Expressions of Masculinity
Masculinity is expressed geographically in terms of the experience such as the rite of passage to adulthood through which a man can prove that he is masculine. For example, Monsutti (2007) points to the reason young male Hazaras migrate to Iran. He states that they do this as a crucial stage in their life cycle, which is to achieve a given idea of their own autonomy. In Iran, they assume male roles, such as working in the farm, while the women cook and take care of the farmyard animals. The male roles define the masculinity of men.
Sociocultural and political influences
Masculinity is also expressed in terms of political and cultural importance, especially the way masculinities are enacted through every day practices. Gokariksel and Secor (2007) state that culturally and politically, men in Istanbul, especially in Konya, are generally socially conservative. They live in a city where women are fully covered in carsaf and are required by religious laws to take up female roles. Thus, the masculinity of men is defined by the practice of carrying out the gender roles for male and female, such as men going to the mosque.
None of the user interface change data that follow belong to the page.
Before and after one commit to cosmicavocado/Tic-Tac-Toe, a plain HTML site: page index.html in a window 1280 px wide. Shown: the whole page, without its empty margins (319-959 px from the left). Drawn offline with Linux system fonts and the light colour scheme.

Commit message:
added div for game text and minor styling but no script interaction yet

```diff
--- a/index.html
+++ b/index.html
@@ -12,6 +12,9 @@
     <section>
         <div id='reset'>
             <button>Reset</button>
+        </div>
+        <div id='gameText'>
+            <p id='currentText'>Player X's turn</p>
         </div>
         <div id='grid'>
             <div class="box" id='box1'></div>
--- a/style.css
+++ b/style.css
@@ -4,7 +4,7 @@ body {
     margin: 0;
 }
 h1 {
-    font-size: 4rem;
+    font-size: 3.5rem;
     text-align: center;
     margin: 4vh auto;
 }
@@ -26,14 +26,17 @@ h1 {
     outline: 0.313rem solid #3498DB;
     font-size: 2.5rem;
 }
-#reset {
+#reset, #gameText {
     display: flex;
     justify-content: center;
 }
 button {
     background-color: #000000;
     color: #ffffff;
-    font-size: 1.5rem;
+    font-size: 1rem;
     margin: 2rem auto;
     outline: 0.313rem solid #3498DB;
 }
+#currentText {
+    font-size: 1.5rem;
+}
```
The Islamic religion in Turkey shows how masculinity is expressed. In particular, Gokariksel and Secor (2007) observe that it is based on the Islamic knowledge; that is, how the Hadith and the Koran might be read and interpreted. In a study they carried in Turkey to find the role of religion in the public life of people, they focused on four groups consisting of 10 men aged between 18 and 35 years. The results showed that most men demonstrated high levels of Islamic practices, including mosque attendance and practicing namaz, which define masculinity.
It is obvious that feminism in the Middle East has been the focus especially the way women dress and behave, such as wearing carsaf and taking care of farmyard animals. On the other hand, the masculinity of men has received less attention. However, masculinity can be defined based on geography, sociocultural and political influences, and Islamic religion. For example, it can be defined according to where people migrate. For instance, young male Hazaras who migrate to Iran do so to achieve their own autonomy as men.
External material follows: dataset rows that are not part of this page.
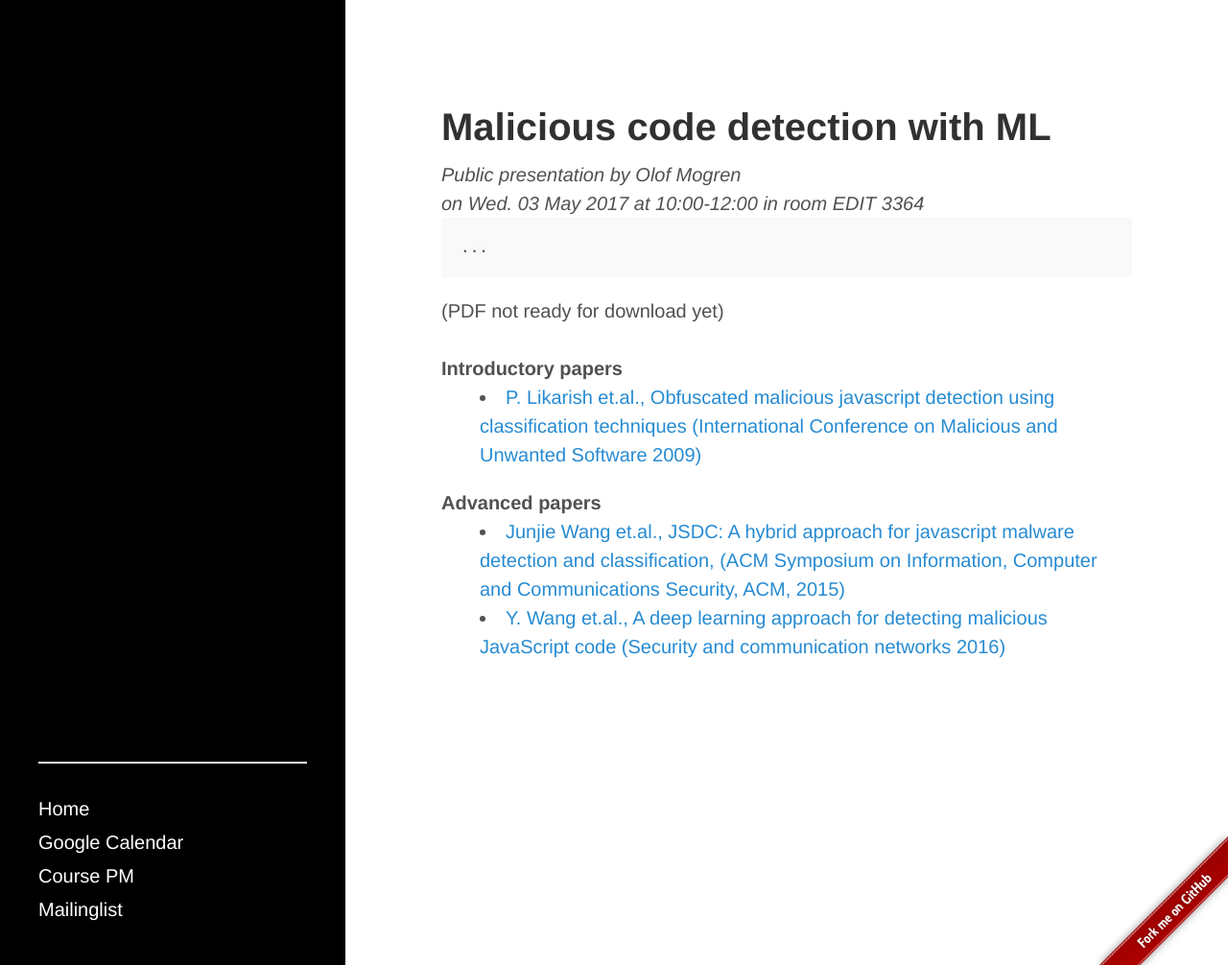
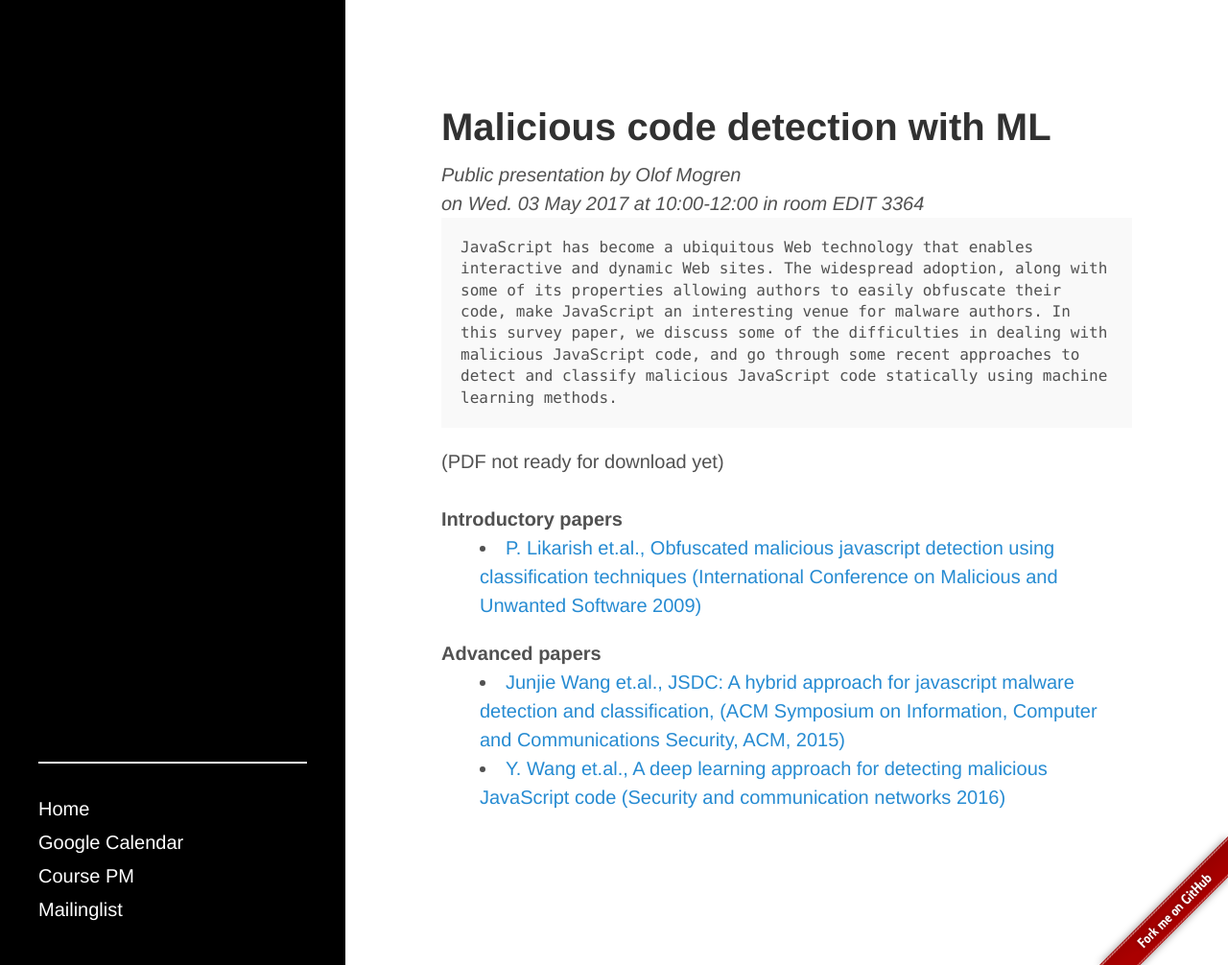
Before and after one commit to fdat085/fdat085.github.io, a Jekyll site: the page built from student-olof.md, in a window 1280 px wide and 1006 px high. Shown: the whole window at 96% size. Built offline with Jekyll 4.4.1, drawn with Linux system fonts in a browser that asks for light colours.

Commit message:
Survey paper.

```diff
--- a/student-olof.md
+++ b/student-olof.md
@@ -6,7 +6,14 @@ author: Olof Mogren
 room: EDIT 3364
 date: 2017/05/03
 time: 10:00-12:00
-abstract: "..."
+abstract: "JavaScript has become a ubiquitous Web technology that enables
+interactive and dynamic Web sites. The widespread adoption, along
+with some of its properties allowing authors to easily obfuscate their
+code, make JavaScript an interesting venue for malware authors. In
+this survey paper, we discuss some of the difficulties in dealing with
+malicious JavaScript code, and go through some recent approaches to
+detect and classify malicious JavaScript code statically using machine
+learning methods."
 intropapers:
 - title: "P. Likarish et.al., Obfuscated malicious javascript detection using classification techniques (International Conference on Malicious and Unwanted Software 2009)"
   url: "https://pdfs.semanticscholar.org/3f37/b496268cc5eb75af2af78b26f2d17fafe0c1.pdf"
```
Also changed, not shown: 1 other file.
- Fisher, J., & Shay, A. (2009).When men dance: Choreographing masculinities across borders. New York, NY: Oxford University Press.
- Gokariksel, B., & Secor, A. (2007).Devout Muslim masculinities: the moral geographies and everyday practices of being men in Turkey. Gender, Place & Culture, 24(3), 381-402.
- Monsutti, A. (2007).Migration as a rite of passage: Young Afghans building masculinity and adulthood in Iran. Iranian Studies, 40(2), 167-185.